McClaughry: The Perfect Little Climate Conscious State

By John McClaughry

A year ago, Gov. Phil Scott created a Climate Action Commission in response to clamor generated by the state’s environmental organizations determined to make Vermonters take bold action to defeat the Menace of Climate Change, which they insist “is a fundamental threat to Vermont.”

The governor tasked the commission with delivering “an action plan aimed at reaching the state’s renewable energy and greenhouse gas reduction goals while driving economic growth, setting Vermonters on a path to affordability, and ensuring effective energy transition options exist for all Vermonters.”

John McClaughry

John McClaughry is vice president of the Ethan Allen Institute.

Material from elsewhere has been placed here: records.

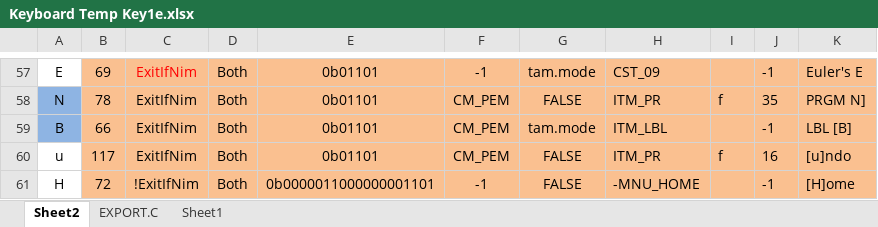
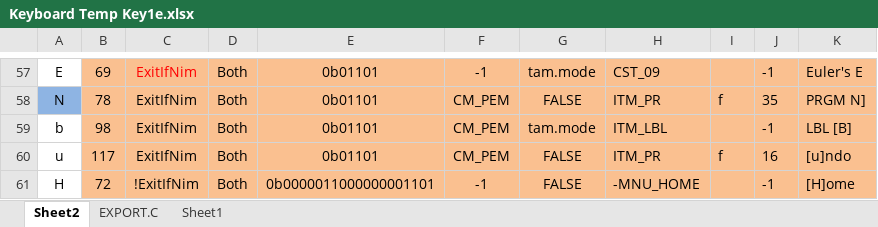
Before and after one commit to ppigazzini/z47, an Excel workbook: src/index spreadsheet/Keyboard Temp Key1e.xlsx, sheet Sheet2, drawn as a sheet; only a part is shown, gaps mark what is left out; values as stored, in another font and other column widths than the file's, no borders; conditional formats not drawn; the diff covers the shown part only; the diff names each change by its address in the sheet, - before the commit and + after, or states it on an @@ line.

```diff
--- a/src/index spreadsheet/Keyboard Temp Key1e.xlsx (sheet Sheet2)
+++ b/src/index spreadsheet/Keyboard Temp Key1e.xlsx (sheet Sheet2)
-A59: B
+A59: b
-A59 fill: #8EB4E3
+A59 fill: none
-B59: 66
+B59: 98
```
Also changed, not shown: 3 edited cells elsewhere in this sheet, sheet EXPORT.C, 2 other files.
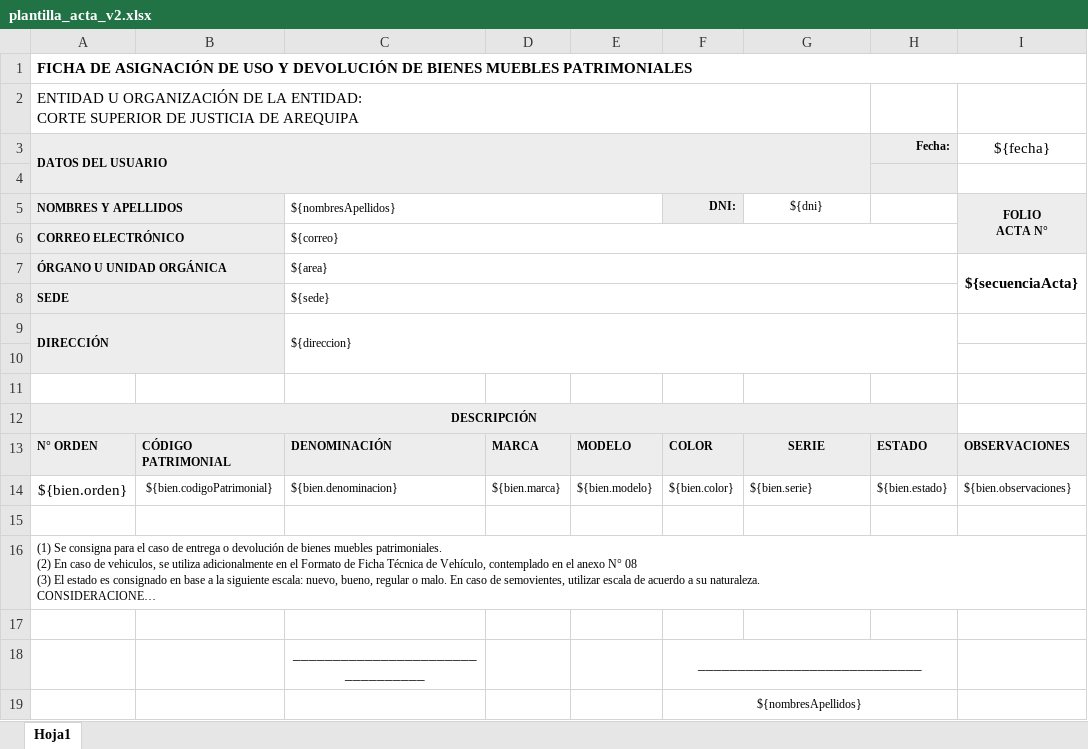
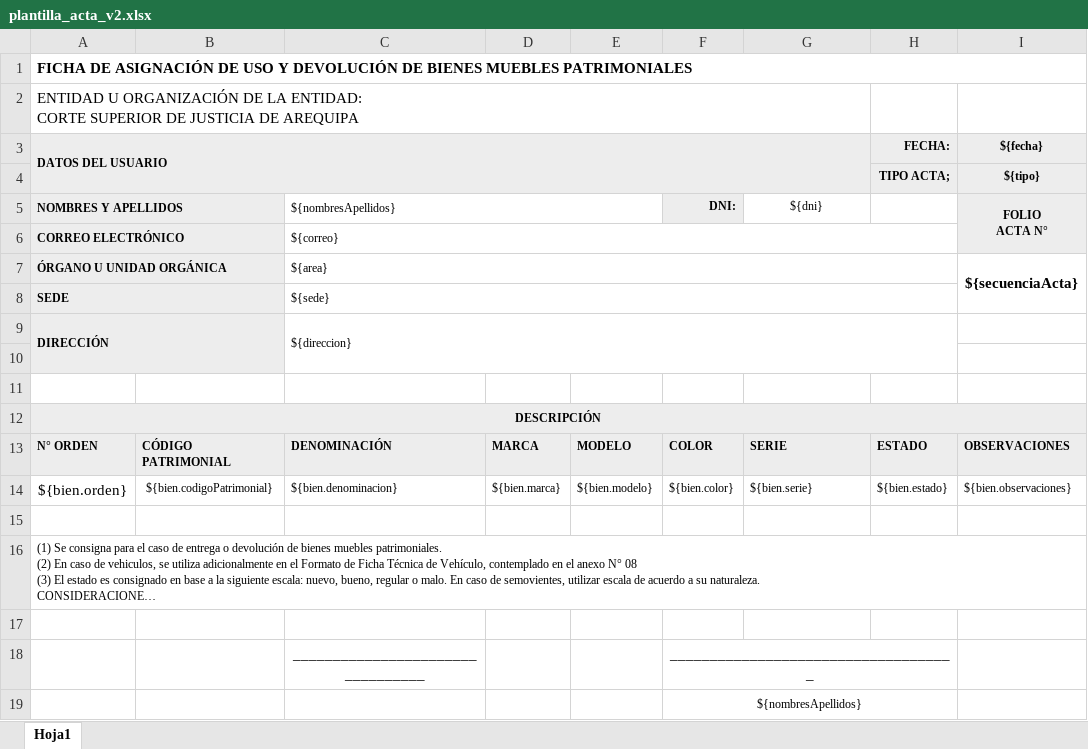
Before and after one commit to frankcr2207/controlpatrimonial, an Excel workbook: src/main/resources/reports/plantilla_acta_v2.xlsx, sheet Hoja1, drawn as a sheet; long unchanged cells end in …; values as stored, in another font and other column widths than the file's, no borders; charts and pictures not drawn; removed rows and columns are numbered as before the commit, all else as after; the diff names each change by its address in the sheet, - before the commit and + after, or states it on an @@ line.

```diff
--- a/src/main/resources/reports/plantilla_acta_v2.xlsx (sheet Hoja1)
+++ b/src/main/resources/reports/plantilla_acta_v2.xlsx (sheet Hoja1)
-H3: Fecha:
+H3: FECHA:
-I3:I4 fill: none
+I3:I4 fill: #EDEDED
-I3 bold: off
+I3 bold: on, text size: smaller
-row 4: (empty)
+row 4:  |  |  |  |  |  |  | TIPO ACTA; | ${tipo}
-A12:H12 merged
+A12:I12 merged
-I12 fill: none
+I12 fill: #EDEDED
-G13 alignment: center
+G13 alignment: left
-F18: ____________________________
+F18: ____________________________________
```
Also changed, not shown: 20 other files.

That greenhouse gas reduction goal, mandated by Act 168 of 2006, is to reduce carbon dioxide emissions to 50 percent of their 1990 levels by 2028. In 2015, Vermont’s emissions had risen to 16 percent above 1990 levels, not 50 percent below. Driving down CO2 emissions in the futile hope of defeating climate change has become an enviro obsession.

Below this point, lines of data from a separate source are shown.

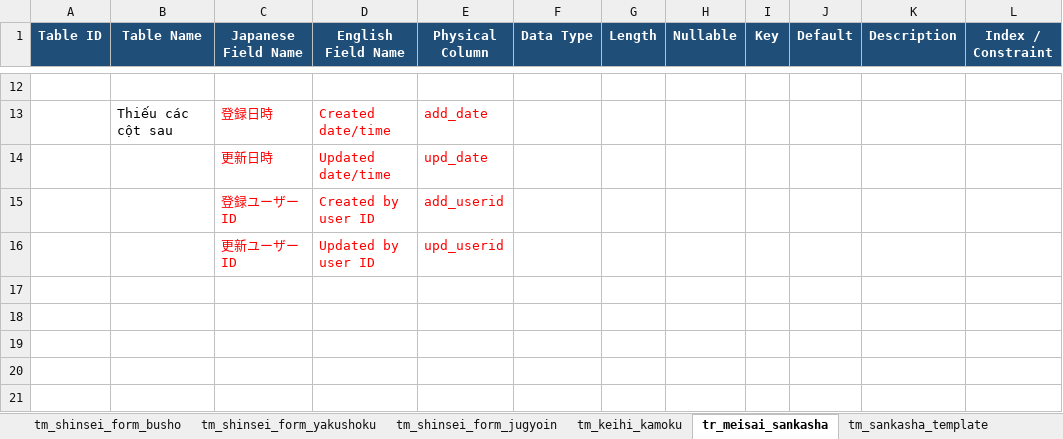
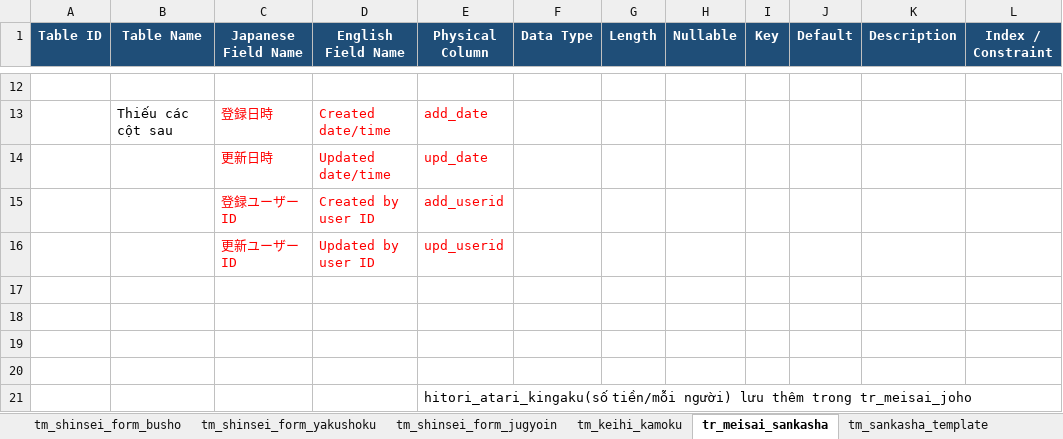
Before and after one commit to hainn1-hblab/keihiseisan-docs, an Excel workbook: backend/feature_ApplicationRulesAndMeetingExpenses/db_tables_application_rules_meeting_expenses.xlsx, sheet tr_meisai_sankasha, drawn as a sheet; only a part is shown, gaps mark what is left out; values as stored, in another font and other column widths than the file's, no borders; charts and pictures not drawn; the diff names each change by its address in the sheet, - before the commit and + after, or states it on an @@ line.

```diff
--- a/backend/feature_ApplicationRulesAndMeetingExpenses/db_tables_application_rules_meeting_expenses.xlsx (sheet tr_meisai_sankasha)
+++ b/backend/feature_ApplicationRulesAndMeetingExpenses/db_tables_application_rules_meeting_expenses.xlsx (sheet tr_meisai_sankasha)
+row 17: (empty)
+row 18: (empty)
+row 19: (empty)
+row 20: (empty)
+row 21:  |  |  |  | hitori_atari_kingaku(số tiền/mỗi người) lưu thêm trong tr_meisai_joho
```
Also changed, not shown: sheet tm_keihi_kamoku, 19 other files.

The report released July 30 is a sweeping and well written 85-page compendium of every conceivable step needed to make Vermont the Perfect Little Climate Conscious State. It includes and advocates practically every proposal urged on Vermonters by the environmental phalanx since 1970, plus a number of new enthusiasms sparked by the debatable belief that human carbon dioxide emissions are driving the planet toward heat death.

First, the report extols the merits of “smart growth principles.” This is the “everything in its proper place” notion that underlay Act 250’s proposed State Land Use Plan in 1970, and Gov. Kunin’s ominous “new planning era” of 1987 (Act 200), where anything of consequence occurs only in conformity with a government plan “uniform in standards, specific in requirements, and tough on delinquents.”

To attain this eternal goal, the government needs to take control or ownership of lots more Vermont land that otherwise would be irresponsibly used by selfish, shortsighted landowners oblivious to the principles of smart growth.

The report touts the merits and opportunities presented by a “New Climate Economy,” which a cynic might define as “lots of people making money from the government forcing lots of other people to pay.”

Reducing CO2 emissions requires transformation of the transportation sector that produces 43 percent of them. That means programs to support walking and biking, plus getting people to choose electric vehicles instead of gasoline or diesel powered vehicles. The report strongly supports a network of fast-charging stations for EVs, electric transit and school buses, and even commuter rail “when it becomes viable” (i.e., when unicorns fly).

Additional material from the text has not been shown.